* **ACTION ITEM**
Whenever a line in the entries below contains the string "size", copy that line.

Front-end code change data
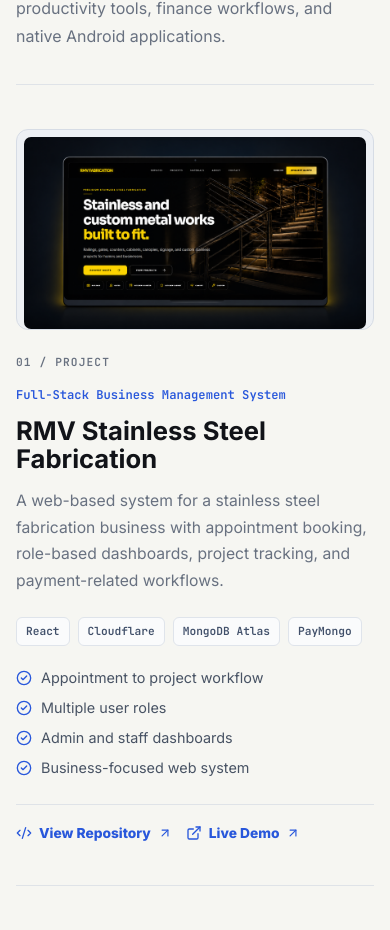
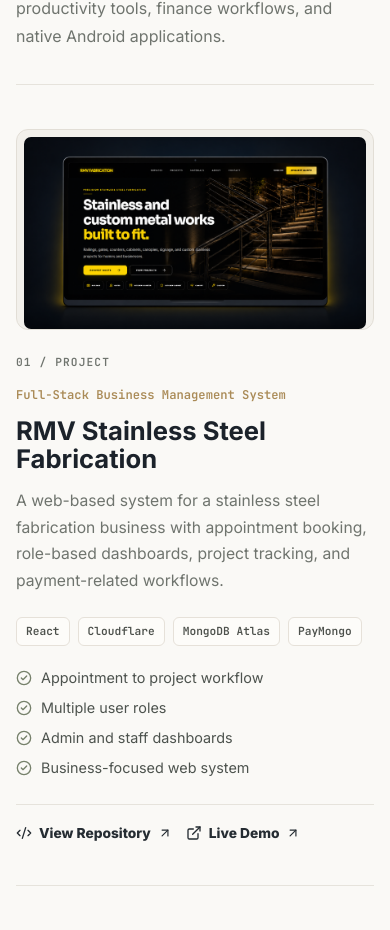
Before and after one commit to sean-camara/sean-camara-portfolio, a React (Vite) app: page / in a window 390 px wide. Shown: the part 1052-1982 px from the top of the page. Built offline with nearby package versions, Linux system fonts and the light colour scheme.

Commit message:
Refine portfolio color direction

```diff
--- a/src/styles.css
+++ b/src/styles.css
@@ -1,20 +1,23 @@
 :root {
   color-scheme: light;
   font-family: Inter, system-ui, -apple-system, BlinkMacSystemFont, "Segoe UI", sans-serif;
-  color: #111318;
-  background: #f6f6f2;
+  color: #1b222a;
+  background: #faf9f6;
   font-synthesis: none;
   text-rendering: optimizeLegibility;
   -webkit-font-smoothing: antialiased;
   -moz-osx-font-smoothing: grayscale;
-  --canvas: #f6f6f2;
-  --paper: #ffffff;
-  --ink: #111318;
-  --muted: #687180;
-  --rule: #dfe3e8;
-  --accent: #2857db;
-  --accent-dark: #1f46b6;
-  --accent-soft: #edf2ff;
+  --canvas: #faf9f6;
+  --paper: #fffefa;
+  --ink: #1b222a;
+  --muted: #6f746e;
+  --rule: #e6e3dc;
+  --accent: #76816b;
+  --accent-dark: #252c32;
+  --accent-soft: #f1f1ea;
+  --clay: #ad8077;
+  --plum: #938095;
+  --gold: #aa8b57;
   --radius: 12px;
   --container: 1180px;
 }
@@ -25,7 +28,7 @@
 
 html {
   scroll-behavior: smooth;
-  scrollbar-color: var(--accent) #e7e9e7;
+  scrollbar-color: var(--accent-dark) #ece9e2;
   scrollbar-width: thin;
 }
 
@@ -42,17 +45,17 @@ body {
 }
 
 ::-webkit-scrollbar-track {
-  background: #e7e9e7;
+  background: #ece9e2;
 }
 
 ::-webkit-scrollbar-thumb {
-  border: 3px solid #e7e9e7;
+  border: 3px solid #ece9e2;
   border-radius: 999px;
-  background: var(--accent);
+  background: var(--accent-dark);
 }
 
 ::-webkit-scrollbar-thumb:hover {
-  background: var(--accent-dark);
+  background: #3a4342;
 }
 
 a {
@@ -150,19 +153,26 @@ section[id] {
 }
 
 .nav-links a:hover,
-.nav-links a:focus-visible,
-.nav-cta:hover,
-.nav-cta:focus-visible {
-  color: var(--accent);
+.nav-links a:focus-visible {
+  color: var(--accent-dark);
 }
 
 .nav-cta {
   display: inline-flex;
   align-items: center;
   gap: 7px;
-  color: var(--ink);
+  border-radius: 6px;
+  background: var(--accent-dark);
+  color: var(--paper);
   font-size: 0.88rem;
   font-weight: 800;
+  padding: 9px 12px;
+}
+
+.nav-cta:hover,
+.nav-cta:focus-visible {
+  background: #3a4342;
+  color: var(--paper);
 }
 
 .nav-menu {
@@ -192,14 +202,14 @@ section[id] {
 .hero h1 {
   max-width: 850px;
   margin-bottom: 36px;
-  font-size: clamp(2.8rem, 6.2vw, 5rem);
+  font-size: clamp(2.8rem, 5.8vw, 4.5rem);
   font-weight: 800;
   letter-spacing: 0;
   line-height: 1.02;
 }
 
 .hero h1 span {
-  color: var(--accent);
+  color: var(--plum);
 }
 
 .hero-bottom {
@@ -245,12 +255,12 @@ section[id] {
 }
 
 .button-primary {
-  background: var(--accent);
+  background: var(--accent-dark);
   color: var(--paper);
 }
 
 .button-primary:hover {
-  background: var(--accent-dark);
+  background: #3a4342;
 }
 
 .button-secondary {
@@ -260,8 +270,8 @@ section[id] {
 }
 
 .button-secondary:hover {
-  border-color: var(--accent);
-  color: var(--accent);
+  border-color: #c8c2b8;
+  color: var(--accent-dark);
 }
 
 .hero-chips {
@@ -281,7 +291,7 @@ section[id] {
 .hero-chips span + span::before {
   content: "/";
   margin: 0 10px;
-  color: #a5acb6;
+  color: #aaa69d;
 }
 
 .projects-section,
@@ -349,9 +359,9 @@ section[id] {
   place-items: center;
   margin: 0;
   overflow: hidden;
-  border: 1px solid #d6dce5;
+  border: 1px solid #e2ded6;
   border-radius: var(--radius);
-  background: #edf0f4;
+  background: #f2f0eb;
   padding: 10px;
 }
 
@@ -396,6 +406,22 @@ section[id] {
   line-height: 1.45;
 }
 
+.editorial-project-rmv .project-type {
+  color: var(--gold);
+}
+
+.editorial-project-academia .project-type {
+  color: #668476;
+}
+
+.editorial-project-flowmoney .project-type {
+  color: var(--clay);
+}
+
+.editorial-project-shelflife .project-type {
+  color: #7c8d66;
+}
+
 .project-body h3 {
   margin-bottom: 14px;
   color: var(--ink);
@@ -424,10 +450,10 @@ section[id] {
 }
 
 .tech-list span {
-  border: 1px solid #dfe4eb;
+  border: 1px solid #e6e1d9;
   border-radius: 6px;
-  background: #fafbfc;
-  color: #41506a;
+  background: #fdfcf9;
+  color: #4d514c;
   font-family: "JetBrains Mono", ui-monospace, monospace;
   font-size: 0.7rem;
   font-weight: 600;
@@ -441,7 +467,7 @@ section[id] {
   width: 100%;
   margin: 0;
   padding: 0;
-  color: #485364;
+  color: #4d534e;
   font-size: 0.9rem;
   line-height: 1.45;
   list-style: none;
@@ -473,13 +499,13 @@ section[id] {
   display: inline-flex;
   align-items: center;
   gap: 7px;
-  color: var(--accent);
+  color: var(--accent-dark);
   font-size: 0.86rem;
   font-weight: 800;
 }
 
 .project-actions a:hover {
-  color: var(--accent-dark);
+  color: var(--accent);
 }
 
 .project-action-disabled {
@@ -513,14 +539,14 @@ section[id] {
 }
 
 .skill-card:hover {
-  border-color: #b8c7ef;
-  box-shadow: 0 12px 28px rgba(27, 45, 82, 0.07);
+  border-color: #c9c3b9;
+  box-shadow: 0 12px 28px rgba(31, 36, 39, 0.06);
   transform: translate3d(0, -3px, 0);
 }
 
 .skill-card-accent {
-  border-color: #bfccf7;
-  background: #f9fbff;
+  border-color: #ddd4cb;
+  background: #fdfaf7;
 }
 
 .skill-card-head {
@@ -536,14 +562,44 @@ section[id] {
   height: 38px;
   display: grid;
   place-items: center;
-  border: 1px solid #d9e1f2;
+  border: 1px solid #dedbd2;
   border-radius: 8px;
   background: var(--accent-soft);
   color: var(--accent);
 }
 
+.skill-card:nth-child(2) .skill-icon {
+  border-color: #e7d9cf;
+  background: #f6eee8;
+  color: var(--clay);
+}
+
+.skill-card:nth-child(3) .skill-icon {
+  border-color: #e4ddc3;
+  background: #f7f2e4;
+  color: var(--gold);
+}
+
+.skill-card:nth-child(4) .skill-icon {
+  border-color: #e1d8e0;
+  background: #f6f0f5;
+  color: var(--plum);
+}
+
+.skill-card:nth-child(5) .skill-icon {
+  border-color: #d5e0da;
+  background: #eef4f0;
+  color: #668476;
+}
+
+.skill-card:nth-child(6) .skill-icon {
+  border-color: #ded9cf;
+  background: #f4f1eb;
+  color: #777064;
+}
+
 .skill-number {
-  color: #9aa4b3;
+  color: #a49f96;
   font-family: "JetBrains Mono", ui-monospace, monospace;
   font-size: 0.71rem;
   font-weight: 700;
@@ -561,10 +617,10 @@ section[id] {
 }
 
 .skill-tags span {
-  border: 1px solid #e1e5eb;
+  border: 1px solid #e7e3dc;
   border-radius: 6px;
-  background: #fafbfc;
-  color: #4b5667;
+  background: #fdfcf9;
+  color: #515650;
   font-size: 0.72rem;
   line-height: 1;
   padding: 8px 9px;
@@ -576,9 +632,9 @@ section[id] {
   grid-template-columns: minmax(0, 1fr) auto;
   align-items: center;
   gap: 48px;
-  border: 1px solid #c9d5f2;
+  border: 1px solid #ddd8cf;
   border-radius: var(--radius);
-  background: var(--accent-soft);
+  background: #f1f0ea;
   padding: clamp(28px, 5vw, 48px);
 }
 
@@ -596,7 +652,7 @@ section[id] {
 .capability-card p {
   max-width: 780px;
   margin-bottom: 0;
-  color: #4d596b;
+  color: #555b56;
   line-height: 1.7;
 }
 
@@ -608,9 +664,9 @@ section[id] {
 }
 
 .capability-points span {
-  border: 1px solid #cbd6f2;
+  border: 1px solid #d5d1c8;
   border-radius: 6px;
-  background: rgba(255, 255, 255, 0.66);
+  background: rgba(255, 255, 255, 0.7);
   color: var(--accent-dark);
   font-size: 0.8rem;
   font-weight: 800;
@@ -622,7 +678,7 @@ section[id] {
   height: 126px;
   display: grid;
   place-items: center;
-  border: 1px solid #bdcdf4;
+  border: 1px solid #d7d2c8;
   border-radius: 12px;
   background: var(--paper);
   color: var(--accent);
@@ -654,7 +710,7 @@ section[id] {
   overflow: hidden;
   border: 1px solid var(--rule);
   border-radius: var(--radius);
-  background: #e9eaeb;
+  background: #eeece7;
 }
 
 .profile-card img {
@@ -719,7 +775,7 @@ section[id] {
   grid-template-columns: minmax(0, 1fr) minmax(260px, 0.54fr);
   gap: clamp(42px, 9vw, 108px);
   border-radius: 14px;
-  background: var(--accent);
+  background: #20272e;
   color: var(--paper);
   padding: clamp(34px, 7vw, 76px);
 }
```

* **RESPONSE TO THIS TASK**
   font-size: 0.88rem;
-  font-size: clamp(2.8rem, 6.2vw, 5rem);
+  font-size: clamp(2.8rem, 5.8vw, 4.5rem);
   font-size: 0.7rem;
   font-size: 0.9rem;
   font-size: 0.86rem;
   font-size: 0.71rem;
   font-size: 0.72rem;
   font-size: 0.8rem;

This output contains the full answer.